1.) I Won’t Ruin Your Barbecue: This was hands down the most read and most reposted. Thank you so much for that. I’m glad my exploits as the world’s worst drunken barbecue disaster resonated with so many people.

2.)Your Permission Slip: Well, holy shit. Just thinking about this post puts a lump in my throat. I’m just glad people read it and it struck a chord with them. I wrote it after being devastated and sad after Orlando. And I wrote it for myself. So that fact that you responded to it is overwhelming.

3.)Angry Anymore: Gosh. I loved writing this, even if it dealt with a less than savory part of myself. Turns out lots of you hate the angry bastard lurking inside too and you left some amazing comments.

4.) I Walk Alone: Walking is kind of the closest thing I have to a regular spiritual practice and writing about it felt good.

5.) Hey Ninety: Ditto writing about the amazing older people in my life. Plus, a Steely Dan song!

6.) I See You On The Street & You Walk On By: My very first Redditted work which is so millenial for a post about a 30 year old Madonna album. Nevertheless, I’m glad people read it as it was one that I worked on for a while and was very close to my Material Girl loving heart.

7.) the bullshit of busy: Another one I wrote to call myself out for bad behavior that readers gave me a big, “Amen, sistah” to. Writing this, as a matter of fact, has helped me change “busy” as my go to answer so thank you for that.

8.) Long Train Running (or not): Sometimes, I like to write to capture a moment in my life so I won’t forget it. This post about a train trip with the husband did that and bonus–you guys liked it and read it.

9.) Flight or Fight (or Write): This post makes the Greatest Hits for two reasons- 1.) I really enjoy writing about writing and 2.) people who I respect who also write got something out of it too. Win!

10.) new victors: Well every greatest hits has that new song on the end that maybe you’re not crazy about but maybe you’ll grow to love.  Enter “new victors.” I published it yesterday and it came from a scattered place but it felt oddly cathartic writing it so there ya go.

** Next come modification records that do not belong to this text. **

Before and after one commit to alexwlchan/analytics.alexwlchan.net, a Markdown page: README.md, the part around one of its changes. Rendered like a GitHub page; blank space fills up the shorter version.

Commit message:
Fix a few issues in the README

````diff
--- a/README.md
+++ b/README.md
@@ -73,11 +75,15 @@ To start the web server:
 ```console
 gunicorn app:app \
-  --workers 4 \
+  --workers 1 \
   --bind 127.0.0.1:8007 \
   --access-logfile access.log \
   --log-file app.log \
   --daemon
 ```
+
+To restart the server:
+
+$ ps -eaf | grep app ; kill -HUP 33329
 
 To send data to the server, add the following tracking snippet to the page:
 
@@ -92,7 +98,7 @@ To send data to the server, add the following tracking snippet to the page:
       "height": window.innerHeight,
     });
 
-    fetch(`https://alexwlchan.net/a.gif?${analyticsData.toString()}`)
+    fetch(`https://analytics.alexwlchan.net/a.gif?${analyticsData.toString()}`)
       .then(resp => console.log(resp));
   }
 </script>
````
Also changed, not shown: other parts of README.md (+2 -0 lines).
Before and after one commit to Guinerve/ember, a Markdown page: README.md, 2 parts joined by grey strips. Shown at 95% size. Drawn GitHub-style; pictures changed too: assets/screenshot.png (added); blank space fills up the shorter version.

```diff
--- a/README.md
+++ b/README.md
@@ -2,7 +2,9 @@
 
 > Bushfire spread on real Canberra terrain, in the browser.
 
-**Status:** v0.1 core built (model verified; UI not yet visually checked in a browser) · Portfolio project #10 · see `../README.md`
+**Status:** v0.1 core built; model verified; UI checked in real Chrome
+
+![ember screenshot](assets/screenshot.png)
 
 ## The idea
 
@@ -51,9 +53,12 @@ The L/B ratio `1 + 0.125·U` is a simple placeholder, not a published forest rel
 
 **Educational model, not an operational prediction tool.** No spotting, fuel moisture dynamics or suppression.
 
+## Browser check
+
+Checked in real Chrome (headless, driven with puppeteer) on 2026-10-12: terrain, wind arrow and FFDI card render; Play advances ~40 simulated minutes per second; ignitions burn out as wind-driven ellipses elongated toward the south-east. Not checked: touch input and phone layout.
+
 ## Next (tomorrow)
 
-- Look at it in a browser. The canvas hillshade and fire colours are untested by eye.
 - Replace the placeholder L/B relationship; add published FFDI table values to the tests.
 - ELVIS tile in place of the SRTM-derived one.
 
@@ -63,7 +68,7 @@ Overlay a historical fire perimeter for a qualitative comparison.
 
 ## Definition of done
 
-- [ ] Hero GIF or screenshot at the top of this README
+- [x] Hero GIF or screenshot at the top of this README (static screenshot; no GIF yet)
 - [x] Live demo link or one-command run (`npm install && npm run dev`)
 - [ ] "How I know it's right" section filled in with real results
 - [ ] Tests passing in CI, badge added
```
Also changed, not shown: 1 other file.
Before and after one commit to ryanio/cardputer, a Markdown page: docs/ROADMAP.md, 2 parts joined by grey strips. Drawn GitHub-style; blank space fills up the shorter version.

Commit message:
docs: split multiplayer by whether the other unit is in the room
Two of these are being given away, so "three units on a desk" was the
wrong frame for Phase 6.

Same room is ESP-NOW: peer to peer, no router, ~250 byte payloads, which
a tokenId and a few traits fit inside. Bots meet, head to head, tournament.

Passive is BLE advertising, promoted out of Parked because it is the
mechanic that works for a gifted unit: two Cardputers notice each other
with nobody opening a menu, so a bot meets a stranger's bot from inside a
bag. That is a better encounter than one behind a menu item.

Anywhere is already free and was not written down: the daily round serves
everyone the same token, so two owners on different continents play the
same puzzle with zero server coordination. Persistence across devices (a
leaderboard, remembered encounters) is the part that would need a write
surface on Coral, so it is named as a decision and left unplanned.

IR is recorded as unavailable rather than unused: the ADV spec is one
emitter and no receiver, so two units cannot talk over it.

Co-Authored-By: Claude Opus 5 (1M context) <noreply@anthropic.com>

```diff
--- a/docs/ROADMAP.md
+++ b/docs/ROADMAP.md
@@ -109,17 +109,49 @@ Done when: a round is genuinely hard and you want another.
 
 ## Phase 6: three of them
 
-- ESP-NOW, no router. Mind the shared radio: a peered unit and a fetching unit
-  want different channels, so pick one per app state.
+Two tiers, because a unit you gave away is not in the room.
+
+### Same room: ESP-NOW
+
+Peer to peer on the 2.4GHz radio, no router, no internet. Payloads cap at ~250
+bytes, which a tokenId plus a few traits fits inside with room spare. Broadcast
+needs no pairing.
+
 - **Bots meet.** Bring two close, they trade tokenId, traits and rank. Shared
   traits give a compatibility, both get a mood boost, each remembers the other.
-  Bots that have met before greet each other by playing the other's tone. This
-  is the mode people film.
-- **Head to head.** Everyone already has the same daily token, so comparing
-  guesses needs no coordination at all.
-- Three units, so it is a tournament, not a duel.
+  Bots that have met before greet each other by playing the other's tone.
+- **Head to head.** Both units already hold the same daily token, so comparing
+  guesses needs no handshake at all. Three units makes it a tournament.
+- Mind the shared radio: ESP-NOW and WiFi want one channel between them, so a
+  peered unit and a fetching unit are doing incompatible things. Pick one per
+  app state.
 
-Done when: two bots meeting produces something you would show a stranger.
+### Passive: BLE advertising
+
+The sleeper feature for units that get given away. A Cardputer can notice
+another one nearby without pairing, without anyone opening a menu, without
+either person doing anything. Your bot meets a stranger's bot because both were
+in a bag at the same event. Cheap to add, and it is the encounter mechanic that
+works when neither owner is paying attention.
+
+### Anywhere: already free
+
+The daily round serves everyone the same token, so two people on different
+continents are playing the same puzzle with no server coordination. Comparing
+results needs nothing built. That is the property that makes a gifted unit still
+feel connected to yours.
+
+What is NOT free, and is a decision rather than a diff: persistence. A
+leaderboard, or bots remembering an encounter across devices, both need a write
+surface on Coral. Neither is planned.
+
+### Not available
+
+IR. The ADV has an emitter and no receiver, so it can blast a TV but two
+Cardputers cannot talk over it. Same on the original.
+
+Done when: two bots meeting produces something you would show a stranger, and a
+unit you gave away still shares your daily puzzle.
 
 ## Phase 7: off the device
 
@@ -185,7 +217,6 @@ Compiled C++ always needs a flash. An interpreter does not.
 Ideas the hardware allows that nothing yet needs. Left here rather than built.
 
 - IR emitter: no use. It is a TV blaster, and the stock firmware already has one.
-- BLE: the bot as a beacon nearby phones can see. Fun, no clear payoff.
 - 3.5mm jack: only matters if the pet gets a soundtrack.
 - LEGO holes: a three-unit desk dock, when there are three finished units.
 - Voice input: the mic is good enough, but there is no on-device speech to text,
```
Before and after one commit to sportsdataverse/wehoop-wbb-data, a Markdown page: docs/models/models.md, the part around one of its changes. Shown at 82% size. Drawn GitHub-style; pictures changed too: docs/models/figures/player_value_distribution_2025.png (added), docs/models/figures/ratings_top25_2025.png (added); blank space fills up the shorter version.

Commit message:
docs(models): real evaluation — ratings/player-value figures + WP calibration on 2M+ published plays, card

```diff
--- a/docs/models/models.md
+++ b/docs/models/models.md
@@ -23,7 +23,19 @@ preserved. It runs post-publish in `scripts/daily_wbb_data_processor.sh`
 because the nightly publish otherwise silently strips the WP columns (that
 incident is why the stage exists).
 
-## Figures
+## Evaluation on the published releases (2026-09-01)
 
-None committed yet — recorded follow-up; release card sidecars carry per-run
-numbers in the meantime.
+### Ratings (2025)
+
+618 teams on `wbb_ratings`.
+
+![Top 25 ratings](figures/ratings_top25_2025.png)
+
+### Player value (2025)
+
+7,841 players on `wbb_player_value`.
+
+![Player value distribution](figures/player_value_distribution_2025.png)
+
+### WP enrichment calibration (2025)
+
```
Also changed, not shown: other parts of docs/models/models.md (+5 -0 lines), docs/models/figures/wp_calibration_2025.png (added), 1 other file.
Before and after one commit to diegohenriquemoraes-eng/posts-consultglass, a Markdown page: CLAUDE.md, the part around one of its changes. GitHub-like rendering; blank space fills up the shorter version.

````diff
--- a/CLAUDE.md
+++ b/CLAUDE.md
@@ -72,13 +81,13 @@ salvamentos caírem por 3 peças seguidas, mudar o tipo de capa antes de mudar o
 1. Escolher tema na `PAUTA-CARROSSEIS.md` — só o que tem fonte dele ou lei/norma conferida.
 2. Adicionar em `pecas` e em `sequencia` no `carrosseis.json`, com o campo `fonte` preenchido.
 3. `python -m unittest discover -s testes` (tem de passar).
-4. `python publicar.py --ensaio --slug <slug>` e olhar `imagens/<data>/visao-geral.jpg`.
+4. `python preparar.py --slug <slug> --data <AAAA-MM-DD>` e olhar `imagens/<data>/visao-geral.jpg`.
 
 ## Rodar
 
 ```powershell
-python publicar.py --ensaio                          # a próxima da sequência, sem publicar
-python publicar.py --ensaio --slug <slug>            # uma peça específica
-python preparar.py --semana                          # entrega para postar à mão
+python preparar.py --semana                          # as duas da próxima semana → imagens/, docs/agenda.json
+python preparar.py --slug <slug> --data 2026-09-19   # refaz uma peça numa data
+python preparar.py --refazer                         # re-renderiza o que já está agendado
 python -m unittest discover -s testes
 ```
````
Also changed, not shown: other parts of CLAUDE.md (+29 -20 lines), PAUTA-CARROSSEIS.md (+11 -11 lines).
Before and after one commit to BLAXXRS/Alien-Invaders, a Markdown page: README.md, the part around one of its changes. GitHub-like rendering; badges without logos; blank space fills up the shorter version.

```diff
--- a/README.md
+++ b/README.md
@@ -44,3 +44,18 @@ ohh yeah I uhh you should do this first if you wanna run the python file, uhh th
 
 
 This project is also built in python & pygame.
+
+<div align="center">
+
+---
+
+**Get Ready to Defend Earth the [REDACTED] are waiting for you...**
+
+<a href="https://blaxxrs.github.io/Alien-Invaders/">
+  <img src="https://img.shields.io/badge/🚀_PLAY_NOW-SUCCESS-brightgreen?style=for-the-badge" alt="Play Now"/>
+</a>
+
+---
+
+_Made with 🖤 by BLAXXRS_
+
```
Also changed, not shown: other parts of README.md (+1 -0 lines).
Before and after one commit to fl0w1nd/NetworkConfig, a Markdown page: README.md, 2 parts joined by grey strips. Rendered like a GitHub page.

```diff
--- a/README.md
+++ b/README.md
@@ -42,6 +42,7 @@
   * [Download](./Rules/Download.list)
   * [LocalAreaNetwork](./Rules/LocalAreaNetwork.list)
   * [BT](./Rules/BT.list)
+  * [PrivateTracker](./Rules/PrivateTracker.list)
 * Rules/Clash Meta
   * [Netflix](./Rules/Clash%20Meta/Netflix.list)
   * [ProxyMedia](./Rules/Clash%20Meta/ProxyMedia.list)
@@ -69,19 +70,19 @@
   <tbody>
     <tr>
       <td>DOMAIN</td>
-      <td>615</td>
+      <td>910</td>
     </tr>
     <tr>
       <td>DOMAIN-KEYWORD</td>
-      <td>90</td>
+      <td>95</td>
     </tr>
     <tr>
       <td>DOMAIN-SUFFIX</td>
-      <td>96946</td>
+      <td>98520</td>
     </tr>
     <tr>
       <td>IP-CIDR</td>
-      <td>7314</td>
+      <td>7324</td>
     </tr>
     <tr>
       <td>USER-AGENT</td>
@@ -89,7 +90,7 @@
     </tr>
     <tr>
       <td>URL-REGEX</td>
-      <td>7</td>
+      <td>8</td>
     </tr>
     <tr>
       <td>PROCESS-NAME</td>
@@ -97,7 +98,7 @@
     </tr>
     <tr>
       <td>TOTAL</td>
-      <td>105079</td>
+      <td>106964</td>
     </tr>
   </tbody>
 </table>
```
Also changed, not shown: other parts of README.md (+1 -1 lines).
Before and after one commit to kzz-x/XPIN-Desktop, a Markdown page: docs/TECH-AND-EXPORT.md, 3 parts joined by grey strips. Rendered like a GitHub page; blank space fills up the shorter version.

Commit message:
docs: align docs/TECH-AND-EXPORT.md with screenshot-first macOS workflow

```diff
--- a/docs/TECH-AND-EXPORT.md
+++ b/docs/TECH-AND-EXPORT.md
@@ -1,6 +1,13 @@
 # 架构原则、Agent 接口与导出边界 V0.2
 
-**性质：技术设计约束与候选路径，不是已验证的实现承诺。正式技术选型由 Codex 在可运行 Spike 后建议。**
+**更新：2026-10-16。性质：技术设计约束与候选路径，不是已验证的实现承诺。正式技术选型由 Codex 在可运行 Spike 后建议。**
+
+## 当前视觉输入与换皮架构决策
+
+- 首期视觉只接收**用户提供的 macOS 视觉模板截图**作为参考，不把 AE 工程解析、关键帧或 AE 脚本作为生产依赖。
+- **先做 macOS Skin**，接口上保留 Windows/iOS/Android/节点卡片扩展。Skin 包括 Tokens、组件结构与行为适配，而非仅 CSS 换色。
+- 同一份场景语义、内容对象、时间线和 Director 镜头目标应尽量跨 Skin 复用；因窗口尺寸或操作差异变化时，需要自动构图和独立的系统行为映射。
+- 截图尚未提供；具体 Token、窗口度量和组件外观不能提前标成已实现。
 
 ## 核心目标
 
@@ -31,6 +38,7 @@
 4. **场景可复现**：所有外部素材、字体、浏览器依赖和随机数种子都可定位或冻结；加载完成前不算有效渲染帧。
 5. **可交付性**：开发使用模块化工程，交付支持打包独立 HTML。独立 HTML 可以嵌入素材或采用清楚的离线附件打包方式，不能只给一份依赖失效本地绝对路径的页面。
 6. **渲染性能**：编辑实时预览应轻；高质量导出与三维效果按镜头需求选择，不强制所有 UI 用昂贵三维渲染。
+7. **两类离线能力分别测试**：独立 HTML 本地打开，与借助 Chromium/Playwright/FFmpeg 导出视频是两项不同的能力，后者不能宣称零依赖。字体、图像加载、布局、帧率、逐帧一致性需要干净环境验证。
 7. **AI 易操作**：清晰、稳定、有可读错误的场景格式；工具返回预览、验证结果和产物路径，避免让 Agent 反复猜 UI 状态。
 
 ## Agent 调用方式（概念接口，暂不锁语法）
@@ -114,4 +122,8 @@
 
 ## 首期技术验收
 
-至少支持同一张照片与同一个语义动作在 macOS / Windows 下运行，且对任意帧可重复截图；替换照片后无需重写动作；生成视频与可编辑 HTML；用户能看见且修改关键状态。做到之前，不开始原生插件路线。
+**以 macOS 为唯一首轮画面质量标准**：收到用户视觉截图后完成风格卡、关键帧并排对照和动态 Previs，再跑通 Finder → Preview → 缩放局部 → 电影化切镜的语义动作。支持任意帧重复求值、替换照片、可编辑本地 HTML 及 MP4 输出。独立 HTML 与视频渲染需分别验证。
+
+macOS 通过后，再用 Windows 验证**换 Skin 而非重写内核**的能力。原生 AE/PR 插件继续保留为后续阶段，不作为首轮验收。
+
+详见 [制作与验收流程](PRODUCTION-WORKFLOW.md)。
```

Yet, in the end, navel gazing at the past or freaking out about the future don’t really matter. All we have is one day: right now. In this the glorious right now, I just want to tell you thank you for reading, for helping me as a writer, for making me laugh my face off and for being the greatest.

 

new victors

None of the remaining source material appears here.